(Itemized modification records)
+++++
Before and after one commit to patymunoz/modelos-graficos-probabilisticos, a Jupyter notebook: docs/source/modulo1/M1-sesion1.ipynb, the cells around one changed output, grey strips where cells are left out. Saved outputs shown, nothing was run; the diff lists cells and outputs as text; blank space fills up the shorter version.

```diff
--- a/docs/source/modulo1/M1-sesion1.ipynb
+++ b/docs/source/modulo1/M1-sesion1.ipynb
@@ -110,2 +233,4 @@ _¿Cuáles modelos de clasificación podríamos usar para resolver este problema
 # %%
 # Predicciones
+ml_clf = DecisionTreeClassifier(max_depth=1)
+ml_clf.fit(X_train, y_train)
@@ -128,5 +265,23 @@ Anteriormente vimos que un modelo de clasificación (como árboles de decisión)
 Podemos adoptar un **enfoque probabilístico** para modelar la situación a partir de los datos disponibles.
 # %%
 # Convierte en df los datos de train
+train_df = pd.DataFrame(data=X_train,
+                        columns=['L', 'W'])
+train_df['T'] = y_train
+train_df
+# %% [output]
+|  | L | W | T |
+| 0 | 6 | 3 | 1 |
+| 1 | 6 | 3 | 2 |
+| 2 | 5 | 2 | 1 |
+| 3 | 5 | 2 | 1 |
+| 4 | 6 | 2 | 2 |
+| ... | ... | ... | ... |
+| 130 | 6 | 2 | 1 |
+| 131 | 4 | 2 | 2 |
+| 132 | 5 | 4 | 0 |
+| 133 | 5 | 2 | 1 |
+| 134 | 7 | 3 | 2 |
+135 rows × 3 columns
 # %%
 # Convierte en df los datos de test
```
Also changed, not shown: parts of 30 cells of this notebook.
+++++
Each record above needs to be set down again, word for word.

Exercise response:
Before and after one commit to patymunoz/modelos-graficos-probabilisticos, a Jupyter notebook: docs/source/modulo1/M1-sesion1.ipynb, the cells around one changed output, grey strips where cells are left out. Saved outputs shown, nothing was run; the diff lists cells and outputs as text; blank space fills up the shorter version.

```diff
--- a/docs/source/modulo1/M1-sesion1.ipynb
+++ b/docs/source/modulo1/M1-sesion1.ipynb
@@ -110,2 +233,4 @@ _¿Cuáles modelos de clasificación podríamos usar para resolver este problema
 # %%
 # Predicciones
+ml_clf = DecisionTreeClassifier(max_depth=1)
+ml_clf.fit(X_train, y_train)
@@ -128,5 +265,23 @@ Anteriormente vimos que un modelo de clasificación (como árboles de decisión)
 Podemos adoptar un **enfoque probabilístico** para modelar la situación a partir de los datos disponibles.
 # %%
 # Convierte en df los datos de train
+train_df = pd.DataFrame(data=X_train,
+                        columns=['L', 'W'])
+train_df['T'] = y_train
+train_df
+# %% [output]
+|  | L | W | T |
+| 0 | 6 | 3 | 1 |
+| 1 | 6 | 3 | 2 |
+| 2 | 5 | 2 | 1 |
+| 3 | 5 | 2 | 1 |
+| 4 | 6 | 2 | 2 |
+| ... | ... | ... | ... |
+| 130 | 6 | 2 | 1 |
+| 131 | 4 | 2 | 2 |
+| 132 | 5 | 4 | 0 |
+| 133 | 5 | 2 | 1 |
+| 134 | 7 | 3 | 2 |
+135 rows × 3 columns
 # %%
 # Convierte en df los datos de test
```
Also changed, not shown: parts of 30 cells of this notebook.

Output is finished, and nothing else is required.